I too, contributed some cash to Red Cross. But apparently I'm supposed to turn my life upside down over this debacle, even though everyone has been telling us that the best any of us can do is to send money. While I WILL be attending a BBQ later today, I will also, no doubt, drop some more money into the fireman's boot at any/every insection in my town. The clothes I've gathered will be dropped off as soon as I find exactly where I'm supposed to take them. I wonder how well all the car washes and other fund-raisers the local sports teams and sororities have been hosting did in raising money for the relief funds. It goes on and on. I live 1,000 miles from N.O. and we're all doing what we can, when we can, where we can... BUT we still have lives of our own and we can't and shouldn't ignore. Bring on the ribs... and as I suck that sweet meat from every bone, I'll do so in honor of all my Cajun brothuhs and sistuhs. Miko just like to say things to make him or herself feel better than everyone else.
posted by Witty at 1:13 PM on September 5, 2005


Witty: Those affected would probably be Creole rather than Cajun. The Cajuns are in S. West La.. Just so you'll know which brothuhs and sistuhs to honor.
posted by Carbolic at 1:25 PM on September 5, 2005


CLASSIC!

"Did we have a request?" said David Passey, a FEMA spokesman. "We're here supporting the state. Requests come from the locals to the state, from the state to the feds. ... We're sensitive to the fact that this is the state of Louisiana. We don't want to just go places where the state says there isn't a need."

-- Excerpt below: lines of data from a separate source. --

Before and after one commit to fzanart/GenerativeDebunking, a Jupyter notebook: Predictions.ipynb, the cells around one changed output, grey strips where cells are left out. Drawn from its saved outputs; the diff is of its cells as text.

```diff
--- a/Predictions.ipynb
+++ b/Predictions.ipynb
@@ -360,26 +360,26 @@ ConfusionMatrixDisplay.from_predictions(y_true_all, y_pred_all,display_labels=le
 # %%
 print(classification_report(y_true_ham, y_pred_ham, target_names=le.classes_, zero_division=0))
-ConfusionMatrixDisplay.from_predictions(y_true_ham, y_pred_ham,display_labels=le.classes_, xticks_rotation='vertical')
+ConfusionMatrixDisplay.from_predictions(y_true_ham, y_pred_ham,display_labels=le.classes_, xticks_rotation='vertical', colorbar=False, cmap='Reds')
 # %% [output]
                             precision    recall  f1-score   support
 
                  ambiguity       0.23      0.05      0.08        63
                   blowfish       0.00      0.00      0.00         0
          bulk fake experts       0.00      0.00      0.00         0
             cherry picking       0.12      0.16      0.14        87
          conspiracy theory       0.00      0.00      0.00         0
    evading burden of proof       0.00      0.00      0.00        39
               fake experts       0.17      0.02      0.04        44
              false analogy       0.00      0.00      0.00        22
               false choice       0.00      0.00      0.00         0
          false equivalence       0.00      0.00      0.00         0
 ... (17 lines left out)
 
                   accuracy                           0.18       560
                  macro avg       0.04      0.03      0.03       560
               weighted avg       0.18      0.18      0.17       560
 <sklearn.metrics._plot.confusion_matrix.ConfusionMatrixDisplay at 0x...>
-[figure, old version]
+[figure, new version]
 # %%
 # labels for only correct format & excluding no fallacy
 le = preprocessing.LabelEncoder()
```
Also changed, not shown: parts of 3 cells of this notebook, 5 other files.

So basically "Well if you idiots would have mailed or faxed in the appropriate FEMA Hurricane Help Request Forms, we would have sent help right away!"
posted by eatyourlunch at 1:31 PM on September 5, 2005


Personally, I support the transformation of MetaFilter into a bulletin board devoted to the federal government's poor response to the hurricane in Louisiana. The front page used to get cluttered with addictive flash games and fascinating bits of information. Sometimes, it took me 10-15 minutes to read, even when I was just skimming for front-page posts that looked interesting to me.

Now, I only have to glance into the blue for a second or two and I have my choice of front page posts flagellating FEMA, the Bush Administration, the National Guard, and the federal government. I can get my quota of self-righteous anger in less than a minute, without being distracted by any entertainment or edification. Much more efficient than the old way.
posted by esquire at 1:39 PM on September 5, 2005


Carbolic - Right on... thanks!
posted by Witty at 1:41 PM on September 5, 2005


Witty, I'm glad your community is so much more responsive than mine. I can only speak for what I see here. There are no firemen with boots in my city. There are no car washes. The difference between local response to this and local response to 9/11 is glaring. I agree with moonbird - there's a lot yet to be done. And yes, I am ashamed of what we've allowed to happen. Aren't you?
posted by Miko at 1:46 PM on September 5, 2005


thnaks for posting this, flug. I was flipping through the NOLA board posts last night and had the same thoughts that you did, apparently.

and the rest of y'all can go fuck y'all.
posted by mwhybark at 1:47 PM on September 5, 2005


Miko - I gotta ask... did you, yourself, try to get something going in your community... a fund-raiser of some sort? I mean, it only takes one person to get something started. Hopefully you've at least made some kind of reasonable donation to something. Giving money is the best anyone can do, as the logistics (gathering, sorting, shipping, distributing) surrounding other types of donations (food, water, clothes, etc.) are just too much to make it worth the effort in the short term.
posted by Witty at 2:03 PM on September 5, 2005


This is not a comment regarding the lack of quick response on the part of the Feds or lack of planning on the part of state and local authorities. Just a point of information.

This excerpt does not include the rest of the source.